[TO DO] Please copy every line with the string "noeval" from the entries below.

*** RECORDS TO USE Section Begins ***

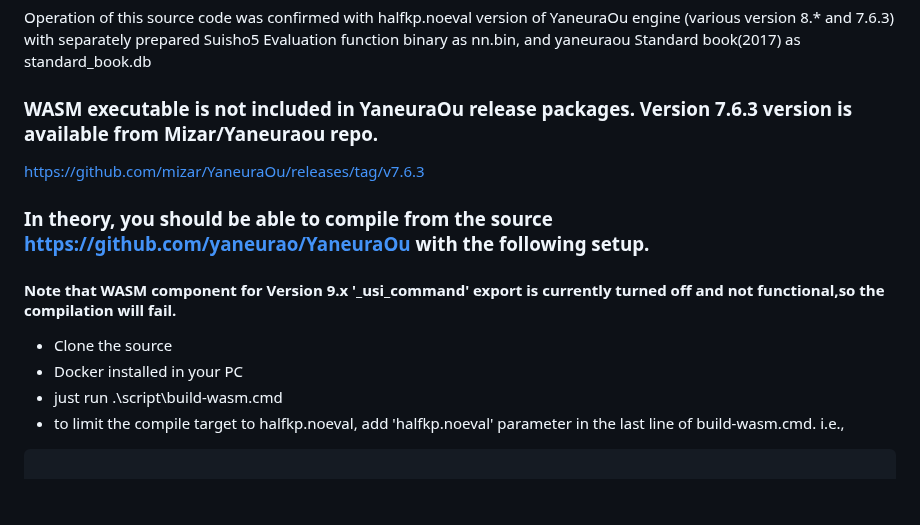
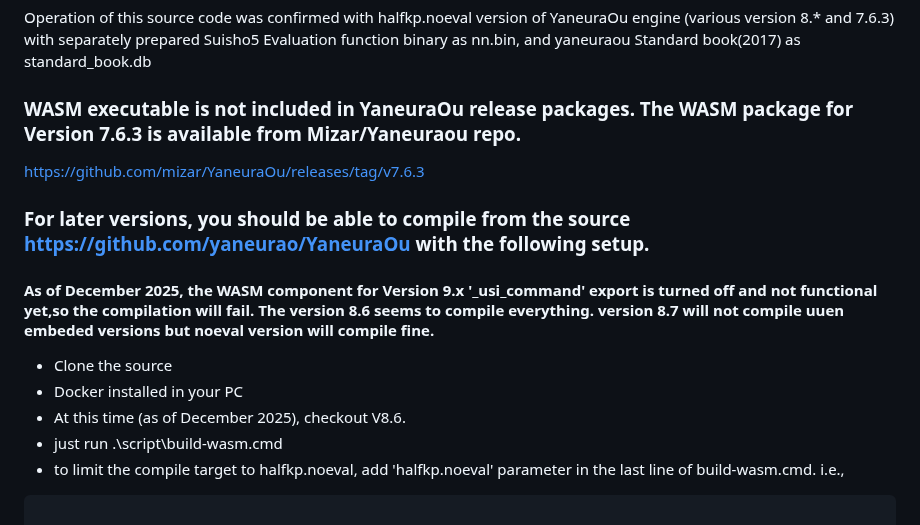
Before and after one commit to a2life/shogi_engine_wasm_web_console, a Markdown page: readme.md, the part around the change. Drawn GitHub-style; blank space fills up the shorter version.

Commit message:
Clarify WASM executable and compilation instructions
Updated instructions regarding WASM executable availability and compilation for different versions.

```diff
--- a/readme.md
+++ b/readme.md
@@ -8,14 +8,15 @@ separately prepared Suisho5 Evaluation function binary as nn.bin,  and
 yaneuraou Standard book(2017) as standard_book.db
 
 
-### WASM executable is not included in YaneuraOu release packages.  Version 7.6.3 version is available from Mizar/Yaneuraou repo.
+### WASM executable is not included in YaneuraOu release packages.  The WASM package for Version 7.6.3 is available from Mizar/Yaneuraou repo.
 https://github.com/mizar/YaneuraOu/releases/tag/v7.6.3
 
-### In theory, you should be able to compile from the source https://github.com/yaneurao/YaneuraOu with the following setup.
-#### Note that WASM component for Version 9.x '_usi_command' export is currently turned off and not functional,so the compilation will fail.
+### For later versions, you should be able to compile from the source https://github.com/yaneurao/YaneuraOu with the following setup.
+#### As of December 2025, the WASM component for Version 9.x '_usi_command' export is turned off and not functional yet,so the compilation will fail.  The version 8.6 seems to compile everything. version 8.7 will not compile uuen embeded versions but noeval version will compile fine.
 
 - Clone the source
 - Docker installed in your PC
+- At this time (as of December 2025), checkout V8.6.
 - just run .\script\build-wasm.cmd
 - to limit the compile target to halfkp.noeval, add 'halfkp.noeval' parameter in the last line of build-wasm.cmd. i.e.,
 <pre><code>
```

*** RECORDS TO USE Section Ends ***

[EXERCISE SOLUTION]
+#### As of December 2025, the WASM component for Version 9.x '_usi_command' export is turned off and not functional yet,so the compilation will fail.  The version 8.6 seems to compile everything. version 8.7 will not compile uuen embeded versions but noeval version will compile fine.
 - to limit the compile target to halfkp.noeval, add 'halfkp.noeval' parameter in the last line of build-wasm.cmd. i.e.,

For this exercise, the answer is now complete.